One-touch pairing

The speaker is designed to be easy to set up, boasting about its one-touch pairing and NFC. It’s a claim it lives up to – pairing was simply a matter of holding the bluetooth button and connecting your phone or tablet.

That’s all you need to do to get the speaker working – besides charging it, of course – and you are ready to go.

You can’t quite go hands-off with your phone, however. Although the speaker will look after volume – which can be overridden with your phone’s volume controls too, by the way – you don’t have any way to control playback. To skip tracks, play and pause music, you’ll still need your phone.

It’s a minor point, though. Although the speaker has decent audio for its size, it really comes into its own when you hit the bass button. The sound noticeably changes and the bass is more pronounced without being overwhelming. It won’t trouble more expensive speakers, but it will keep most people happy.
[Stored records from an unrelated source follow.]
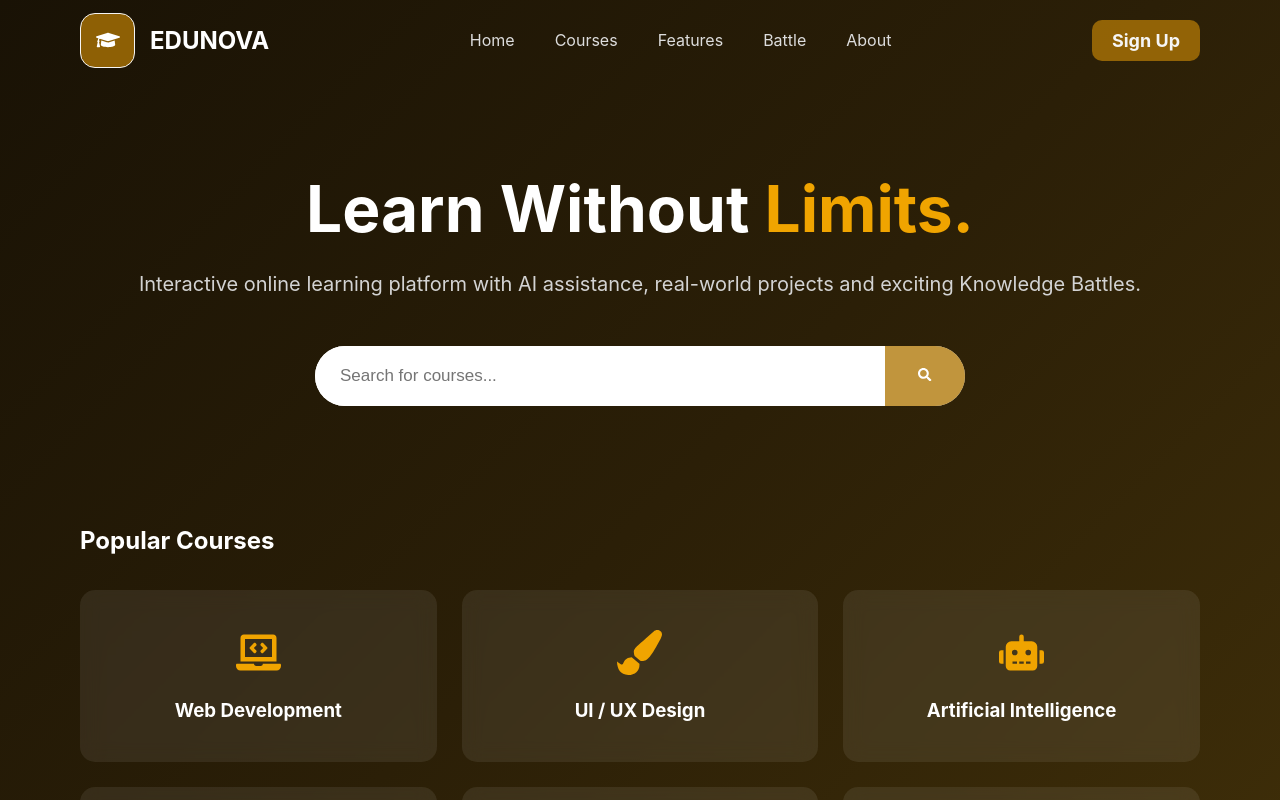
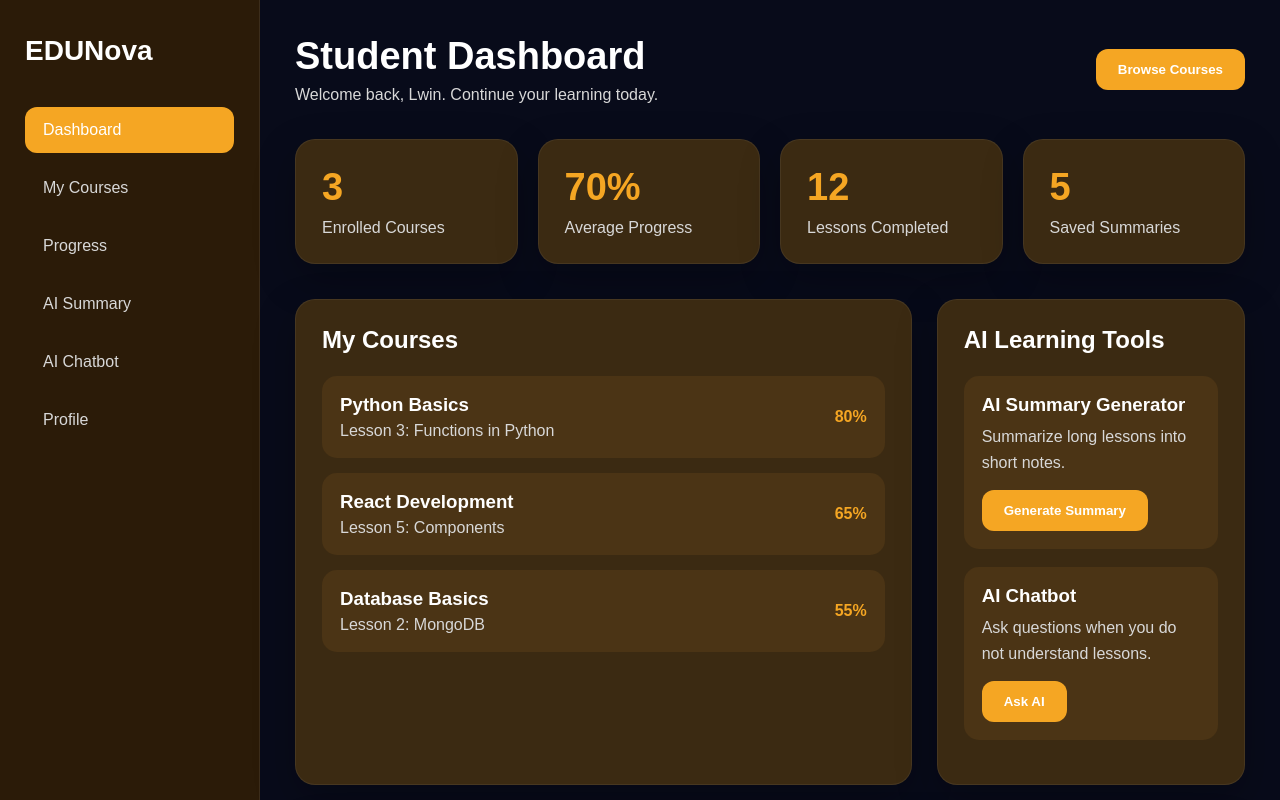
Before and after one commit to cyon003/EDUNova, a React (Vite) app in the folder frontend/: page / in a window 1280 px wide. Shown: the top 800 px of the page. Built offline with nearby package versions, Linux system fonts and the light colour scheme.

Commit message:
Lwin's work

```diff
--- a/frontend/src/App.jsx
+++ b/frontend/src/App.jsx
@@ -16,4 +16,4 @@ function App() {
   );
 }
 
-export default App;
+export default StudentDashboard;
--- a/frontend/src/styles/StudentDashboard.css
+++ b/frontend/src/styles/StudentDashboard.css
@@ -1,190 +1,206 @@
+:root {
+  --bg: #1f1405;
+  --sidebar: #2b1b08;
+  --card: #3b2a12;
+  --card-light: #4b3415;
+  --primary: #d39a33;
+  --secondary: #f5a623;
+  --white: #ffffff;
+  --text: #d8d8d8;
+}
+* {
+  margin: 0;
+  padding: 0;
+  box-sizing: border-box;
+}
 .student-dashboard {
   min-height: 100vh;
   display: flex;
-  background: #f4f6fb;
-  color: #1f2937;
+  background: var(--bg);
+  color: var(--white);
   font-family: Arial, sans-serif;
 }
-
 .sidebar {
-  width: 250px;
-  background: #172554;
-  color: white;
-  padding: 30px 22px;
+  width: 260px;
+  background: var(--sidebar);
+  padding: 35px 25px;
+  border-right: 1px solid rgba(255, 255, 255, 0.08);
 }
-
 .sidebar h2 {
-  margin-bottom: 35px;
-  font-size: 26px;
+  font-size: 28px;
+  margin-bottom: 40px;
+  color: var(--white);
 }
-
 .sidebar a {
   display: block;
-  padding: 14px 16px;
-  margin-bottom: 10px;
-  border-radius: 10px;
-  color: #dbeafe;
+  padding: 14px 18px;
+  margin-bottom: 12px;
+  border-radius: 12px;
+  color: var(--text);
   text-decoration: none;
   cursor: pointer;
+  transition: 0.3s;
 }
-
-.sidebar a.active,
-.sidebar a:hover {
-  background: #2563eb;
-  color: white;
+.sidebar a:hover,
+.sidebar .active {
+  background: var(--secondary);
+  color: var(--white);
 }
-
 .dashboard-main {
   flex: 1;
   padding: 35px;
 }
-
 .dashboard-header {
   display: flex;
   justify-content: space-between;
   align-items: center;
-  margin-bottom: 30px;
+  margin-bottom: 35px;
 }
-
 .dashboard-header h1 {
-  font-size: 34px;
+  font-size: 38px;
   margin-bottom: 8px;
+  color: var(--white);
 }
-
 .dashboard-header p {
-  color: #6b7280;
+  color: var(--text);
 }
-
 .dashboard-header button,
 .ai-box button {
   border: none;
-  background: #2563eb;
-  color: white;
-  padding: 12px 20px;
-  border-radius: 10px;
+  background: var(--secondary);
+  color: var(--white);
+  padding: 13px 22px;
+  border-radius: 12px;
   font-weight: bold;
   cursor: pointer;
+  transition: 0.3s;
 }
-
+.dashboard-header button:hover,
+.ai-box button:hover {
+  background: var(--primary);
+  transform: translateY(-2px);
+}
 .stats-grid {
   display: grid;
   grid-template-columns: repeat(4, 1fr);
   gap: 20px;
-  margin-bottom: 30px;
+  margin-bottom: 35px;
 }
-
 .stat-card,
 .courses-card,
 .ai-card,
 .progress-section {
-  background: white;
-  border-radius: 18px;
-  padding: 24px;
-  box-shadow: 0 8px 22px rgba(0, 0, 0, 0.06);
+  background: var(--card);
+  border-radius: 20px;
+  padding: 26px;
+  box-shadow: 0 15px 40px rgba(0, 0, 0, 0.25);
+  border: 1px solid rgba(255, 255, 255, 0.06);
 }
-
 .stat-card h3 {
-  font-size: 32px;
-  color: #2563eb;
-  margin-bottom: 8px;
+  font-size: 38px;
+  color: var(--secondary);
+  margin-bottom: 10px;
 }
-
 .stat-card p {
-  color: #6b7280;
+  color: var(--text);
 }
-
 .content-grid {
   display: grid;
   grid-template-columns: 2fr 1fr;
-  gap: 24px;
-  margin-bottom: 30px;
+  gap: 25px;
+  margin-bottom: 35px;
 }
-
 .courses-card h2,
 .ai-card h2,
 .progress-section h2 {
-  margin-bottom: 20px;
+  margin-bottom: 22px;
+  color: var(--white);
 }
-
 .course-item {
   display: flex;
   justify-content: space-between;
   align-items: center;
-  border: 1px solid #e5e7eb;
+  background: var(--card-light);
   padding: 18px;
-  border-radius: 14px;
-  margin-bottom: 14px;
+  border-radius: 15px;
+  margin-bottom: 15px;
+  transition: 0.3s;
 }
-
+.course-item:hover {
+  background: #5b4019;
+  transform: translateY(-3px);
+}
 .course-item h3 {
   margin-bottom: 6px;
+  color: var(--white);
 }
-
 .course-item p {
-  color: #6b7280;
+  color: var(--text);
 }
-
 .course-item span {
-  color: #2563eb;
+  color: var(--secondary);
   font-weight: bold;
 }
-
 .ai-box {
-  border: 1px solid #e5e7eb;
+  background: var(--card-light);
   padding: 18px;
-  border-radius: 14px;
-  margin-bottom: 16px;
+  border-radius: 15px;
+  margin-bottom: 18px;
 }
-
 .ai-box h3 {
   margin-bottom: 8px;
+  color: var(--white);
 }
-
 .ai-box p {
-  color: #6b7280;
-  margin-bottom: 14px;
-  line-height: 1.5;
+  color: var(--text);
+  line-height: 1.6;
+  margin-bottom: 15px;
 }
-
 .progress-item {
-  margin-bottom: 18px;
+  margin-bottom: 22px;
 }
-
+Studentdashboard.css
 .progress-item p {
-  margin-bottom: 8px;
+  margin-bottom: 10px;
   font-weight: 600;
+  color: var(--white);
 }
-
 .progress-bar {
+  width: 100%;
   height: 12px;
-  background: #e5e7eb;
+  background: #4d3920;
   border-radius: 20px;
   overflow: hidden;
 }
-
 .progress-bar span {
   display: block;
   height: 100%;
-  background: #2563eb;
+  background: linear-gradient(90deg, var(--secondary), var(--primary));
 }
-
-@media (max-width: 900px) {
+@media (max-width: 1000px) {
   .student-dashboard {
     flex-direction: column;
   }
-
   .sidebar {
     width: 100%;
   }
-
-  .stats-grid,
+  .stats-grid {
+    grid-template-columns: repeat(2, 1fr);
+  }
   .content-grid {
     grid-template-columns: 1fr;
   }
-
+}
+@media (max-width: 700px) {
+  .stats-grid {
+    grid-template-columns: 1fr;
+  }
   .dashboard-header {
     flex-direction: column;
     align-items: flex-start;
-    gap: 15px;
+    gap: 20px;
+  }
+  .dashboard-header h1 {
+    font-size: 30px;
   }
 }
```
Also changed, not shown: frontend/src/pages/StudentDashboard.jsx (+0 -15 lines).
Linking speakers

You can link two of the speakers together to create bigger sound, although how many will actually use it is another thing.

The speaker boasts a battery life of up to 12 hours. In tests, we never quite reached that, but got close enough. Your listening style will obviously influence that time limit; wireless will suck more power than wired, and the higher you push the volume, the less time you’ll get out of it.

The speaker is water resistant – note “resistant”, not “proof”, so it will take a splash or two but don’t immerse it in water. A shower of rain should be okay; a dip in the sea, less so.

The SB2, as mentioned, also works as a speaker for your calls, so if someone interrupts your music you can take the call without having to touch your phone.

The good:

It’s portable, it has a decent battery life and the sound is great. There’s a lot to love about the SB2. The ability to hook up a second speaker is an interesting feature that some people – with deeper pockets – will love. At €119, the SB2 is budget friendly-ish, and performs better than you’d expect in the sound stakes.

The not so good:

While it’s relatively easy on the pocket, the SB2 isn’t cheap enough that most users will jump at the chance to pay out for a second one. That “add” feature will likely be reserved for those who have friends with the same speaker.

The rest:

The speaker is water resistant not waterproof – an important distinction that is the difference between drying off your still-working speaker and having to invest in a new one. You can also use the speaker with devices that don’t have Bluetooth built in, through the 3.5mm jack. You’ll have to supply your own cable though.

The verdict:

For the price, the Sony SRS XB2 delivers impressive sound.